There are plenty of reasons to make the switch to an electric vehicle that complements your lifestyle. We're here to help you find your motivation.

What are EVs?

Conventional electric vehicles (EVs) include battery electric vehicles (BEVs) and fuel cell electric vehicles (FCEVs). These two types of EVs do not emit harmful tailpipe emissions. State regulations in California and in some of the Section 177 states including Connecticut, define EVs to also include plug-in hybrid electric vehicles (PHEVs) because they emit no harmful tailpipe emissions when driving in electric only mode. As such, PHEVs are sometimes called "transitional EVs."
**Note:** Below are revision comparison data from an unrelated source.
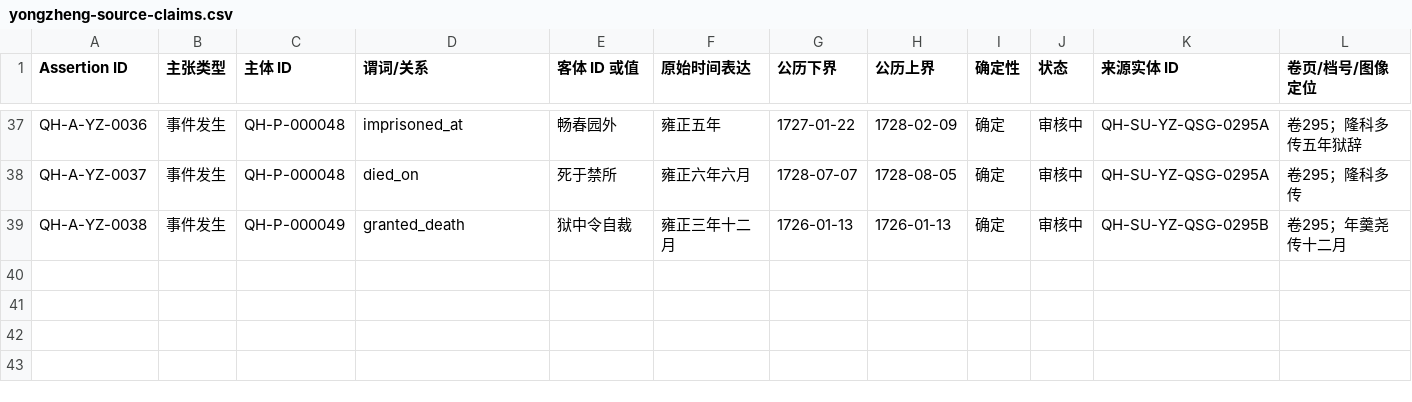
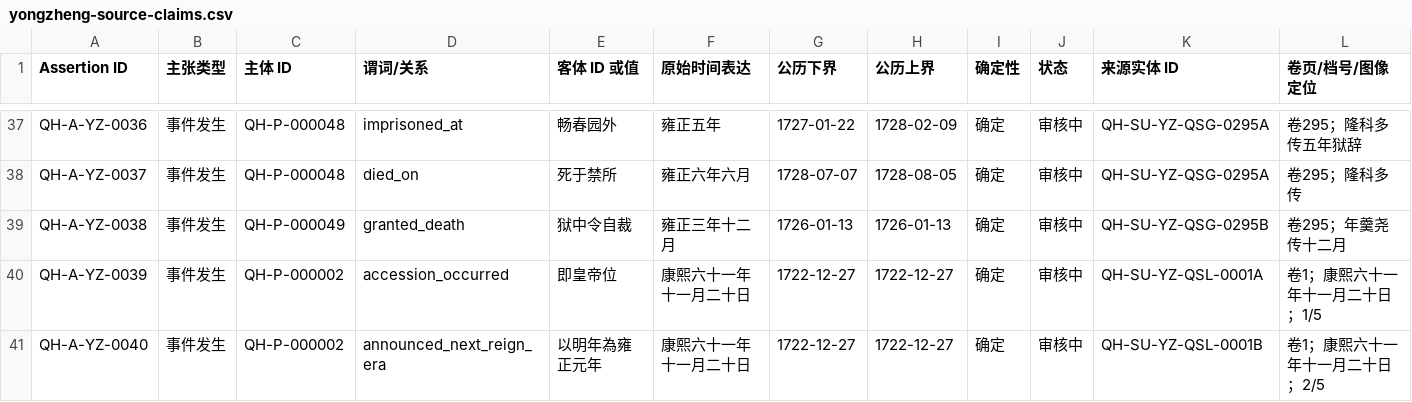
Before and after one commit to zonglinxie-cyber/qing-history-evidence-base, a CSV file: data/yongzheng-source-claims.csv, drawn as a sheet; only a part is shown, gaps mark what is left out; rows hold the shown columns only; the diff covers the shown part only; the diff names each change by its address in the sheet, - before the commit and + after, or states it on an @@ line.

```diff
--- a/data/yongzheng-source-claims.csv
+++ b/data/yongzheng-source-claims.csv
+row 40: QH-A-YZ-0039 | 事件发生 | QH-P-000002 | accession_occurred | 即皇帝位 | 康熙六十一年十一月二十日 | 1722-12-27 | 1722-12-27 | 确定 | 审核中 | QH-SU-YZ-QSL-0001A | 卷1；康熙六十一年十一月二十日；1/5
+row 41: QH-A-YZ-0040 | 事件发生 | QH-P-000002 | announced_next_reign_era | 以明年為雍正元年 | 康熙六十一年十一月二十日 | 1722-12-27 | 1722-12-27 | 确定 | 审核中 | QH-SU-YZ-QSL-0001B | 卷1；康熙六十一年十一月二十日；2/5
```
Also changed, not shown: 2 added rows and 2 edited cells elsewhere in this file, data/kangxi-source-claims.csv, data/kangxi-source-units.csv, 15 other files.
  • Battery electric vehicles (BEVs): A battery electric vehicle, commonly referred to as an EV, is a car that is 100% powered by an electric motor. There is no gasoline required, and owners “fuel up” by plugging in overnight at home or to an expanding network of charging stations. Like a cellphone, the battery stores the charge to power the car when it is running. With a variety of battery electric vehicles on the market, you can choose one that drives anywhere from 100 to 400 miles on a full charge. “Refueling” times can vary – typically, 30 minutes for fast charging and 4 to 6 hours with Level 2, depending on the size and current depletion of the battery.
  • Plug-in hybrid electric vehicles (PHEVs): A PHEV is a vehicle that is powered by a combination of an electric motor and a gasoline engine. Like a battery electric vehicle, the vehicle can be plugged in to charge and will run on the battery for some or all your drive – from 15 to 50 miles. Unlike a battery electric vehicle, once the battery charge is depleted, the gasoline kicks in and the vehicle runs like a fuel-efficient gas-powered hybrid car to extend the range of the vehicle. This makes the combined range from electricity and gasoline, 350-600 miles, comparable to a gas-powered car. Recharging the battery is completed easily overnight using either Level 1 (120V) or Level 2 (240V) charging.
  • Fuel cell electric vehicles (FCEVs): A fuel cell electric vehicle is powered by an electric drive motor and uses a fuel cell to convert hydrogen into electricity. Like a gas-powered car, they can be refueled in 3-5 minutes, but at a hydrogen dispenser instead of a gas pump. Driving range is comparable to gas cars, about 300-350 miles on each tank of hydrogen. Hydrogen fueling stations, however, are not yet widely available outside of California. FCEVs will be introduced in select northeast states once hydrogen refueling stations are built. Visit the Connecticut Hydrogen-Fuel Cell Coalition's website for more information about FCEVs.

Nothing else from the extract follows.